***** Information given *****

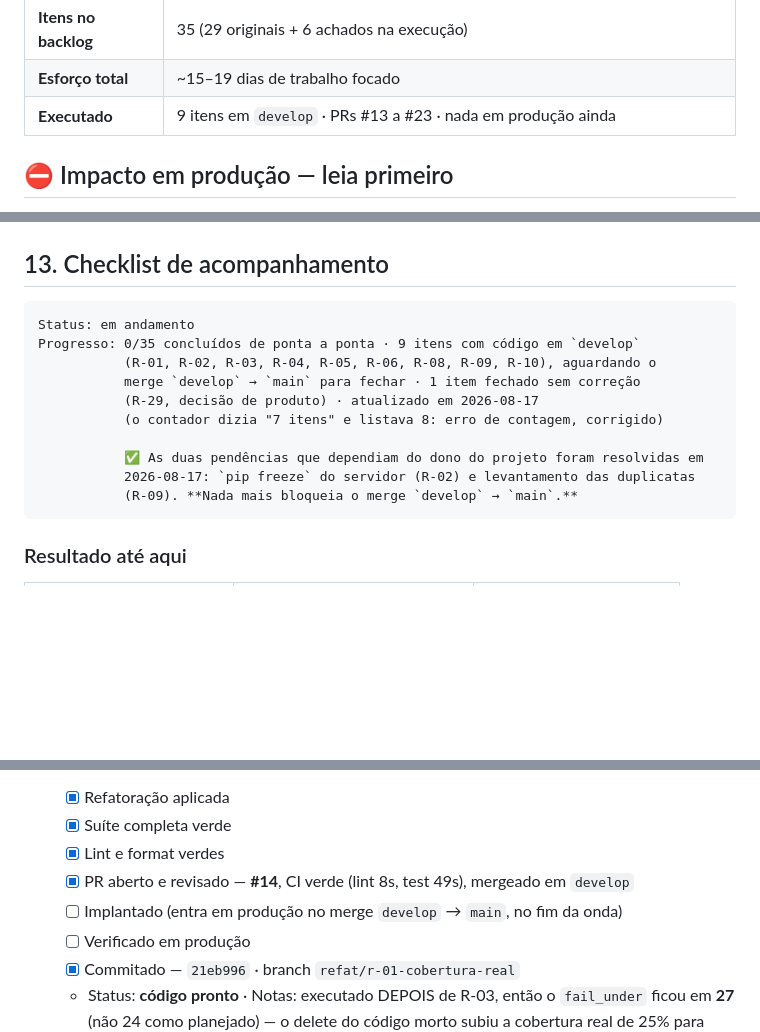
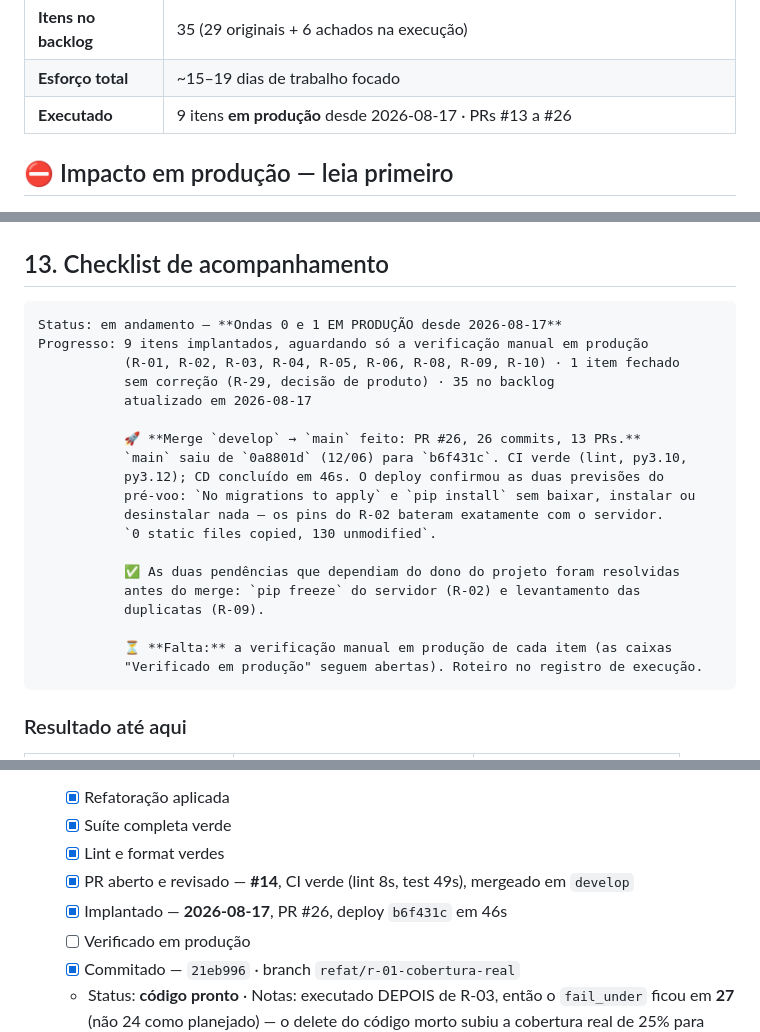
Before and after one commit to Cascapera/talent_rank_AI, a Markdown page: PROJETO_REFATORACAO.md, 3 parts joined by grey strips. Rendered like a GitHub page; blank space fills up the shorter version.

Commit message:
docs: registra o deploy das Ondas 0 e 1 em producao (PR #26)
Merge develop -> main feito: 26 commits, 13 PRs, 0a8801d -> b6f431c. CI verde nas duas versoes da matriz, CD concluido em 46s.

O deploy confirmou as duas previsoes do pre-voo: 'No migrations to apply' e pip install sem baixar, instalar ou desinstalar nada - os pins do R-02, colhidos do servidor horas antes, bateram exatamente. O R-02 se validou no proprio deploy que ele protegia.

9 itens marcados como implantados. As caixas 'Verificado em producao' seguem abertas: falta a validacao manual.

Co-Authored-By: Claude Opus 5 (1M context) <noreply@anthropic.com>

````diff
--- a/PROJETO_REFATORACAO.md
+++ b/PROJETO_REFATORACAO.md
@@ -14,7 +14,7 @@
 | **Foco** | Global |
 | **Itens no backlog** | 35 (29 originais + 6 achados na execução) |
 | **Esforço total** | ~15–19 dias de trabalho focado |
-| **Executado** | 9 itens em `develop` · PRs #13 a #23 · nada em produção ainda |
+| **Executado** | 9 itens **em produção** desde 2026-08-17 · PRs #13 a #26 |
 
 ## ⛔ Impacto em produção — leia primeiro
 
@@ -1550,16 +1550,25 @@ mostra que já aconteceu uma vez neste projeto, em escala menor.
 ## 13. Checklist de acompanhamento
 
 ```
-Status: em andamento
-Progresso: 0/35 concluídos de ponta a ponta · 9 itens com código em `develop`
-           (R-01, R-02, R-03, R-04, R-05, R-06, R-08, R-09, R-10), aguardando o
-           merge `develop` → `main` para fechar · 1 item fechado sem correção
-           (R-29, decisão de produto) · atualizado em 2026-08-17
-           (o contador dizia "7 itens" e listava 8: erro de contagem, corrigido)
-
-           ✅ As duas pendências que dependiam do dono do projeto foram resolvidas em
-           2026-08-17: `pip freeze` do servidor (R-02) e levantamento das duplicatas
-           (R-09). **Nada mais bloqueia o merge `develop` → `main`.**
+Status: em andamento — **Ondas 0 e 1 EM PRODUÇÃO desde 2026-08-17**
+Progresso: 9 itens implantados, aguardando só a verificação manual em produção
+           (R-01, R-02, R-03, R-04, R-05, R-06, R-08, R-09, R-10) · 1 item fechado
+           sem correção (R-29, decisão de produto) · 35 no backlog
+           atualizado em 2026-08-17
+
+           🚀 **Merge `develop` → `main` feito: PR #26, 26 commits, 13 PRs.**
+           `main` saiu de `0a8801d` (12/06) para `b6f431c`. CI verde (lint, py3.10,
+           py3.12); CD concluído em 46s. O deploy confirmou as duas previsões do
+           pré-voo: `No migrations to apply` e `pip install` sem baixar, instalar ou
+           desinstalar nada — os pins do R-02 bateram exatamente com o servidor.
+           `0 static files copied, 130 unmodified`.
+
+           ✅ As duas pendências que dependiam do dono do projeto foram resolvidas
+           antes do merge: `pip freeze` do servidor (R-02) e levantamento das
+           duplicatas (R-09).
+
+           ⏳ **Falta:** a verificação manual em produção de cada item (as caixas
+           "Verificado em produção" seguem abertas). Roteiro no registro de execução.
 ```
 
 ### Resultado até aqui
@@ -1595,7 +1604,7 @@ no deploy — o procedimento de cada um está na seção 9 (P-1 a P-7) e referen
   - [x] Suíte completa verde
   - [x] Lint e format verdes
   - [x] PR aberto e revisado — **#14**, CI verde (lint 8s, test 49s), mergeado em `develop`
-  - [ ] Implantado (entra em produção no merge `develop` → `main`, no fim da onda)
+  - [x] Implantado — **2026-08-17**, PR #26, deploy `b6f431c` em 46s
   - [ ] Verificado em produção
   - [x] Commitado — `21eb996` · branch `refat/r-01-cobertura-real`
   - Status: **código pronto** · Notas: executado DEPOIS de R-03, então o `fail_under`
````
Also changed, not shown: other parts of PROJETO_REFATORACAO.md (+9 -8 lines).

*****

▶ [Exercise goal]: Nothing but a number is expected: the count of lines in the data that include the word "manual".

▶ [Response below]: 3